Uncertainty in times of medical emergency: Knowledge gaps and structural ignorance during the Brazilian Zika crisis
Kelly, Ann H. ; Lezaun, Javier ; Löwy, Ilana ; Matta, Gustavo Corrêa ; Oliveira Nogueira, Carolina de; Rabello, Elaine Teixeira - \ 2020
Social Science and Medicine 246 (2020). - ISSN 0277-9536
Brazil - Emergency research - Public health emergency - Uncertainty - Zika
Uncertainty was a defining feature of the Brazilian Zika crisis of 2015–2016. The cluster of cases of neonatal microcephaly detected in the country's northeast in the second half of 2015, and the possibility that a new virus transmitted by Aedes mosquitoes was responsible for this new syndrome, created a deep sense of shock and confusion in Brazil and around the world. When in February 2016 the WHO declared a Public Health Emergency of International Concern (PHEIC), it noted that it did so on the basis of what was not known about the virus and its pathogenic potential. To better understand the role that non-knowledge played in the unfolding of the Brazilian Zika crisis we differentiate between three different kinds of uncertainty: global health uncertainty, public health uncertainty, and clinical uncertainty. While these three forms of uncertainty were difficult to disentangle in the early weeks of the crisis, very soon each one began to trace a distinct trajectory. Global health uncertainty centered on the question of the causative link between Zika virus infection and congenital malformations, and was declared resolved by the time the PHEIC was lifted in November 2016. Public health and clinical uncertainty, in contrast, persisted over a longer period of time and did, in some important ways, become entrenched. This taxonomy of uncertainties allows us to explore the systematic nonproduction of knowledge in times of medical emergency, and suggests structural limitations in the framework of “emergency research” that global health institutions have developed to deal with unexpected threats.
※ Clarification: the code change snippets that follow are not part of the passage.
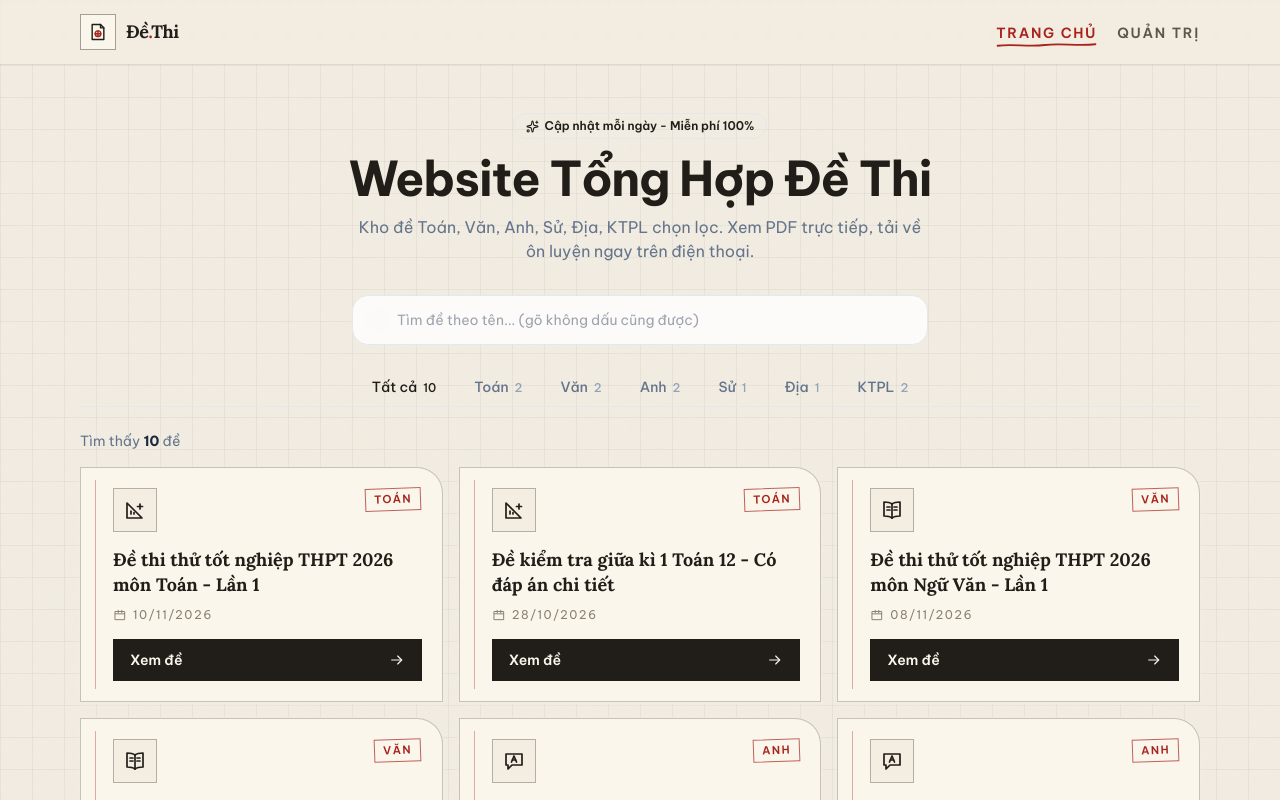
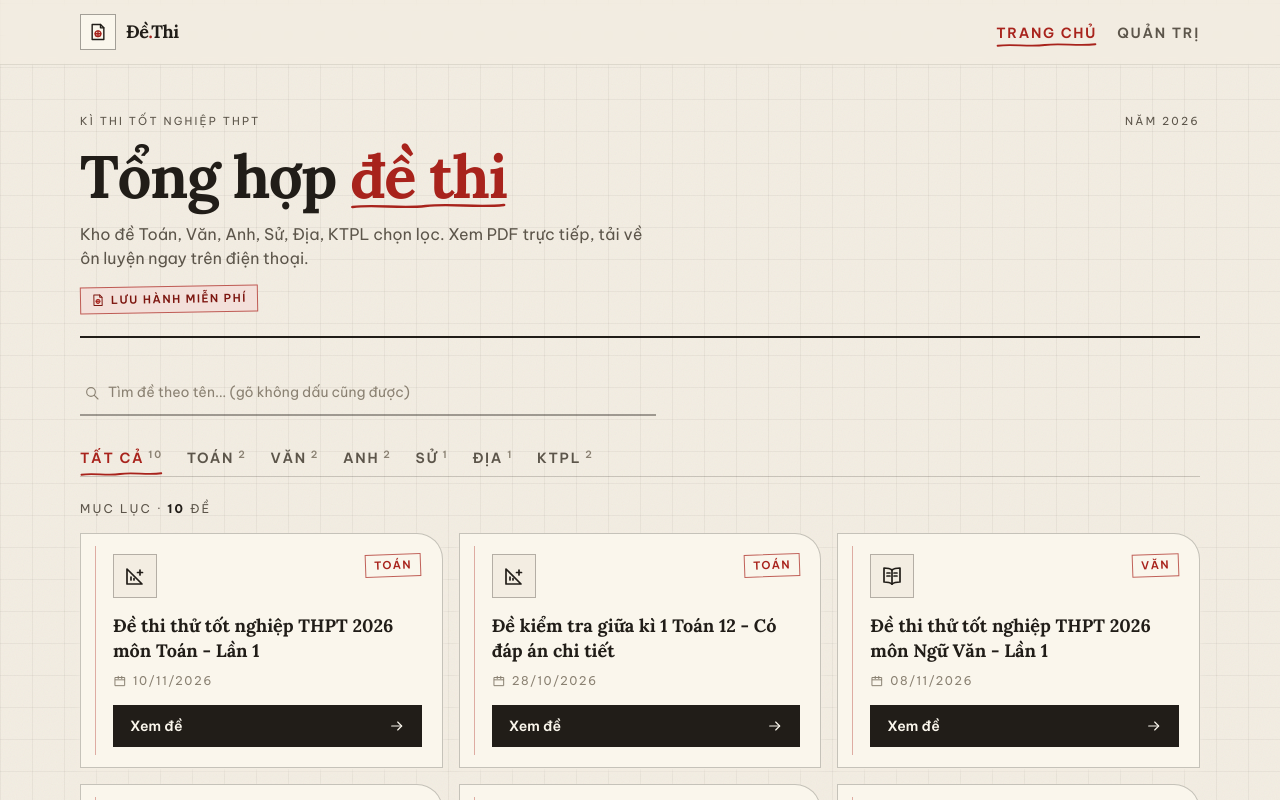
Before and after one commit to anhcoder999/Tong-hop-de-thi, a Next.js app: page / in a window 1280 px wide. Shown: the top 800 px of the page. Built offline with nearby package versions, Linux system fonts and the light colour scheme.

Commit message:
Update page.tsx

```diff
--- a/app/page.tsx
+++ b/app/page.tsx
@@ -1,31 +1,27 @@
 "use client";
 import { useEffect, useMemo, useState } from "react";
 import { motion } from "framer-motion";
-import { Search, Sparkles, X } from "lucide-react";
+import { IconClose, IconSearch, IconSeal, InkLine } from "@/components/Icons";
 import DeCard from "@/components/DeCard";
 import EmptyState from "@/components/EmptyState";
 import { DeCardSkeleton } from "@/components/Skeleton";
 import { DS_DE, DS_TAB, type Tab } from "@/lib/data";
 import { buttonTap, fadeInUp, spring, staggerContainer } from "@/lib/animations";
-// Bỏ dấu tiếng Việt để gõ "toan" vẫn tìm ra "Toán", tối ưu cho mobile
 const khongDau = (s: string) =>
-  s.normalize("NFD").replace(/[\u0300-\u036f]/g, "").replace(/đ/g, "d").replace(/Đ/g, "D").toLowerCase();
+  s.normalize("NFD").replace(/[̀ͯ]/g, "").replace(/đ/g, "d").replace(/Đ/g, "D").toLowerCase();
 export default function TrangChu() {
   const [tuKhoa, setTuKhoa] = useState("");
   const [tab, setTab] = useState<Tab>("Tất cả");
   const [dangTai, setDangTai] = useState(true);
-  // Giả lập gọi API lần đầu để khoe skeleton shimmer, nối API thật thì thay chỗ này
   useEffect(() => {
     const t = setTimeout(() => setDangTai(false), 500);
     return () => clearTimeout(t);
   }, []);
-  // Đếm số đề mỗi môn, hiển thị ngay trên tab
   const demTheoMon = useMemo(() => {
     const m = new Map<string, number>();
     DS_DE.forEach((d) => m.set(d.mon, (m.get(d.mon) ?? 0) + 1));
     return m;
   }, []);
-  // Lọc kép: theo môn đang chọn + theo từ khóa tên đề
   const ketQua = useMemo(() => {
     const tu = khongDau(tuKhoa.trim());
     return DS_DE.filter((d) => (tab === "Tất cả" || d.mon === tab) && khongDau(d.ten).includes(tu));
@@ -33,62 +29,69 @@ export default function TrangChu() {
   return (
     <div className="mx-auto w-full max-w-6xl px-4 pb-16 pt-8 sm:pt-12">
       <motion.div variants={staggerContainer} initial="hidden" animate="visible">
-        <motion.header variants={fadeInUp} className="text-center">
-          <span className="inline-flex items-center gap-1.5 rounded-full border border-brand-100 bg-brand-50 px-3 py-1 text-xs font-semibold text-brand-700">
-            <Sparkles size={13} />
-            Cập nhật mỗi ngày - Miễn phí 100%
-          </span>
-          <h1 className="mt-4 text-3xl font-extrabold tracking-tight sm:text-5xl">
-            Website <span className="text-gradient">Tổng Hợp Đề Thi</span>
+        <motion.header variants={fadeInUp} className="border-b-2 border-ink pb-6">
+          <div className="flex items-center justify-between text-[11px] uppercase tracking-[0.2em] text-ink-soft">
+            <span>Kì thi tốt nghiệp THPT</span>
+            <span>Năm 2026</span>
+          </div>
+          <h1 className="mt-4 font-display text-4xl font-bold leading-tight tracking-tight text-ink sm:text-6xl">
+            Tổng hợp{" "}
+            <span className="relative inline-block text-accent">
+              đề thi
+              <span className="absolute inset-x-0 -bottom-1 text-accent">
+                <InkLine className="h-2 w-full" />
+              </span>
+            </span>
           </h1>
-          <p className="mx-auto mt-3 max-w-xl text-sm text-slate-500 sm:text-base">
+          <p className="mt-4 max-w-xl text-sm text-ink-soft sm:text-base">
             Kho đề Toán, Văn, Anh, Sử, Địa, KTPL chọn lọc. Xem PDF trực tiếp, tải về ôn luyện ngay trên điện thoại.
           </p>
+          <span className="mt-4 inline-flex -rotate-1 items-center gap-1.5 border border-accent/70 bg-accent-wash px-2.5 py-1 text-[11px] font-semibold uppercase tracking-[0.14em] text-accent-deep">
+            <IconSeal className="h-3.5 w-3.5" />
+            Lưu hành miễn phí
+          </span>
         </motion.header>
-        <motion.div variants={fadeInUp} className="relative mx-auto mt-8 max-w-xl">
-          <Search size={18} className="pointer-events-none absolute left-4 top-1/2 -translate-y-1/2 text-slate-400" />
+        <motion.div variants={fadeInUp} className="relative mt-8 max-w-xl">
+          <IconSearch className="pointer-events-none absolute left-1 top-1/2 h-4 w-4 -translate-y-1/2 text-ink-faint" />
           <input
             type="text"
             value={tuKhoa}
             onChange={(e) => setTuKhoa(e.target.value)}
             placeholder="Tìm đề theo tên... (gõ không dấu cũng được)"
             aria-label="Tìm đề theo tên"
-            className="w-full rounded-2xl border border-slate-200 bg-white/80 px-11 py-3.5 text-sm shadow-soft outline-none backdrop-blur transition focus:border-brand-400 focus:ring-4 focus:ring-brand-100"
+            className="w-full border-b-2 border-ink/40 bg-transparent py-3 pl-7 pr-8 text-sm text-ink outline-none transition-colors placeholder:text-ink-faint focus:border-accent"
           />
           {tuKhoa && (
             <motion.button
               whileTap={buttonTap}
               onClick={() => setTuKhoa("")}
               aria-label="Xóa từ khóa"
-              className="absolute right-3 top-1/2 -translate-y-1/2 rounded-full p-1.5 text-slate-400 transition-colors hover:bg-slate-100 hover:text-slate-600"
+              className="absolute right-0 top-1/2 -translate-y-1/2 p-1 text-ink-faint transition-colors hover:text-accent"
             >
-              <X size={16} />
+              <IconClose className="h-4 w-4" />
             </motion.button>
           )}
         </motion.div>
-        <motion.div variants={fadeInUp} className="-mx-4 mt-6 overflow-x-auto px-4 no-scrollbar">
-          <div className="flex w-max min-w-full gap-1.5 border-b border-slate-200/80 pb-px sm:justify-center">
+        <motion.div variants={fadeInUp} className="-mx-4 mt-8 overflow-x-auto px-4 no-scrollbar">
+          <div className="flex w-max min-w-full gap-6 border-b border-ink/20">
             {DS_TAB.map((t) => {
-              const dangChon = tab === t;
+              const active = tab === t;
               const soDe = t === "Tất cả" ? DS_DE.length : demTheoMon.get(t) ?? 0;
               return (
                 <motion.button
                   key={t}
                   whileTap={buttonTap}
                   onClick={() => setTab(t)}
-                  className={`relative whitespace-nowrap rounded-full px-4 py-2 text-sm font-medium transition-colors ${
-                    dangChon ? "bg-brand-50 text-brand-700" : "text-slate-500 hover:bg-slate-100 hover:text-slate-800"
+                  className={`relative whitespace-nowrap pb-2 text-sm font-semibold uppercase tracking-[0.12em] transition-colors ${
+                    active ? "text-accent" : "text-ink-soft hover:text-ink"
                   }`}
                 >
                   {t}
-                  <span className={`ml-1.5 text-xs ${dangChon ? "text-brand-400" : "text-slate-400"}`}>{soDe}</span>
-                  {/* layoutId giúp gạch chân trượt mượt từ tab cũ sang tab mới */}
-                  {dangChon && (
-                    <motion.span
-                      layoutId="tab-underline"
-                      transition={spring}
-                      className="absolute inset-x-3 -bottom-[3px] h-0.5 rounded-full bg-brand-gradient"
-                    />
+                  <sup className="ml-1 text-[10px] text-ink-faint">{soDe}</sup>
+                  {active && (
+                    <motion.span layoutId="tab-ink" transition={spring} className="absolute inset-x-0 -bottom-px text-accent">
+                      <InkLine className="h-1.5 w-full" />
+                    </motion.span>
                   )}
                 </motion.button>
               );
@@ -96,8 +99,8 @@ export default function TrangChu() {
           </div>
         </motion.div>
       </motion.div>
-      <p className="mt-6 text-sm text-slate-500">
-        Tìm thấy <b className="text-slate-800">{dangTai ? "..." : ketQua.length}</b> đề
+      <p className="mt-6 text-xs uppercase tracking-[0.18em] text-ink-soft">
+        Mục lục · <b className="text-ink">{dangTai ? "..." : ketQua.length}</b> đề
       </p>
       {dangTai ? (
         <div className="mt-4 grid grid-cols-1 gap-4 sm:grid-cols-2 lg:grid-cols-3">
@@ -115,7 +118,6 @@ export default function TrangChu() {
           />
         </div>
       ) : (
-        // key theo tab: đổi môn là dàn card stagger lại từ đầu, mỗi card cách nhau 50ms
         <motion.div
           key={tab}
           variants={staggerContainer}
```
Use, fate and ecological risks of antibiotics applied in tilapia cage farming in Thailand
Rico, A. ; Oliveira, R. ; McDonough, S. ; Matser, A. ; Khatikarn, J. ; Satapornvanit, K. ; Nogueira, A.J.A. ; Soares, A.M.V.M. ; Domingues, I. ; Brink, P.J. van den - \ 2014
Environmental Pollution 191 (2014). - ISSN 0269-7491 - p. 8 - 16.
fluoroquinolone antibiotics - veterinary antibiotics - ubiquitous occurrence - asian aquaculture - sediments - china - water - river - oxytetracycline - tetracyclines
The use, environmental fate and ecological risks of antibiotics applied in tilapia cage farming were investigated in the Tha Chin and Mun rivers in Thailand. Information on antibiotic use was collected through interviewing 29 farmers, and the concentrations of the most commonly used antibiotics, oxytetracycline (OTC) and enrofloxacin (ENR), were monitored in river water and sediment samples. Moreover, we assessed the toxicity of OTC and ENR on tropical freshwater invertebrates and performed a risk assessment for aquatic ecosystems. All interviewed tilapia farmers reported to routinely use antibiotics. Peak water concentrations for OTC and ENR were 49 and 1.6 µg/L, respectively. Antibiotics were most frequently detected in sediments with concentrations up to 6908 µg/kg d.w. for OTC, and 2339 µg/kg d.w. for ENR. The results of this study indicate insignificant short-term risks for primary producers and invertebrates, but suggest that the studied aquaculture farms constitute an important source of antibiotic pollution.